##### Task data #####

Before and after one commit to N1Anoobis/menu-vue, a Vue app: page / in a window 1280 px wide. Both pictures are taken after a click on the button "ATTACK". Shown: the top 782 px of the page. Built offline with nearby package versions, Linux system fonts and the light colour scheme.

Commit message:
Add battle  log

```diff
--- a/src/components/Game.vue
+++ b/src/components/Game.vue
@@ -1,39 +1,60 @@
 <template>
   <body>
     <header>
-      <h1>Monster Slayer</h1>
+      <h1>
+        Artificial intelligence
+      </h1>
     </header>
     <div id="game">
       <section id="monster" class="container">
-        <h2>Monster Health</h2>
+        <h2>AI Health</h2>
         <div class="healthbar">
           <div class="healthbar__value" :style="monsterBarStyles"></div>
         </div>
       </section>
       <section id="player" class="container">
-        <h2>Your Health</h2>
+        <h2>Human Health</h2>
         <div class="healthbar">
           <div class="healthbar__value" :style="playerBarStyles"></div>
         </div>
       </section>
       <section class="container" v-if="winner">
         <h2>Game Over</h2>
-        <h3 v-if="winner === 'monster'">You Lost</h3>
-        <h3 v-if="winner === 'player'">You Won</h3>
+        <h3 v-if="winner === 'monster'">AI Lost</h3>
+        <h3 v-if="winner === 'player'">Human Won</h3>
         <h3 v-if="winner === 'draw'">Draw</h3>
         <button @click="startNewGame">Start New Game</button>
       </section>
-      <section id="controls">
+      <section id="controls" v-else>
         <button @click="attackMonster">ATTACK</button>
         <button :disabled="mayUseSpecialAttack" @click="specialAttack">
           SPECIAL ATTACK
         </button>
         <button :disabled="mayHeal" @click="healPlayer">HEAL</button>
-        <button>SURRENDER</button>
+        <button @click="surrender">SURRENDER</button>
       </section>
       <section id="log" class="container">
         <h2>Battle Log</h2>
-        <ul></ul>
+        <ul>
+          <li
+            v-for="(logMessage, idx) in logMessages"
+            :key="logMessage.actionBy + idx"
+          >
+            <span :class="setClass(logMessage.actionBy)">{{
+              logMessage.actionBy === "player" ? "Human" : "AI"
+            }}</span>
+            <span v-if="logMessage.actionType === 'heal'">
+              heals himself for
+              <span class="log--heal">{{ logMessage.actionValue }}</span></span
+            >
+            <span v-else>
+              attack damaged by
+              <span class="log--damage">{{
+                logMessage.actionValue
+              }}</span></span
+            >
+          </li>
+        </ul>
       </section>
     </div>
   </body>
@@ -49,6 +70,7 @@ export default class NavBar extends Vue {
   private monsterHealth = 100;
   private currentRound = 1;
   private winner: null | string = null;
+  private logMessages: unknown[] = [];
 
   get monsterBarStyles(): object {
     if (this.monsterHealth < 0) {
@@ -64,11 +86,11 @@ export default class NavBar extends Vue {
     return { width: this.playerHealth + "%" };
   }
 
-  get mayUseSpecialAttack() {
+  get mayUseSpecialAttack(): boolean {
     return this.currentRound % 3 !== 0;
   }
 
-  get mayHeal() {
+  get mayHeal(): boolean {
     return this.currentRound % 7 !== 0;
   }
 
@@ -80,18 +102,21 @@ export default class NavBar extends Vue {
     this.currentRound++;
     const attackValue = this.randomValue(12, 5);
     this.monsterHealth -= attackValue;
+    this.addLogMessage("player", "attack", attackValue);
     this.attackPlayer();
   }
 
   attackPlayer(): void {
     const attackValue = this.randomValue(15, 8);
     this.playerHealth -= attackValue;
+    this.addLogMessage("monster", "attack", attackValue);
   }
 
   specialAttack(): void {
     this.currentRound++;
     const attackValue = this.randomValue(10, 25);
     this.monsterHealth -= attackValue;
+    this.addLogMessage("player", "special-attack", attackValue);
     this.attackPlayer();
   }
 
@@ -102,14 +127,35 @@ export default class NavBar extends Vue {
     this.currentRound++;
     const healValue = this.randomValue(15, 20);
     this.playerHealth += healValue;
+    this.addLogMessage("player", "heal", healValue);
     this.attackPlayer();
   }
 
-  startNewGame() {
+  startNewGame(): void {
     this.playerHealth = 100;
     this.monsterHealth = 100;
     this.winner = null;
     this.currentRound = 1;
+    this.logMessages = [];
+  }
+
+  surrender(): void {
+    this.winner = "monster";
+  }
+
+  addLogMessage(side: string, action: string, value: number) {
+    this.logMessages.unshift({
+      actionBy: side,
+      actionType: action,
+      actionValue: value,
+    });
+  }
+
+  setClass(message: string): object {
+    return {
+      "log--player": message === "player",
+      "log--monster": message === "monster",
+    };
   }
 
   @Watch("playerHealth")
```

#####

» **To do**
From the records above, copy every line that includes the word "return".

» **Response to the task**
     return { width: this.playerHealth + "%" };
     return this.currentRound % 3 !== 0;
     return this.currentRound % 7 !== 0;
+    return {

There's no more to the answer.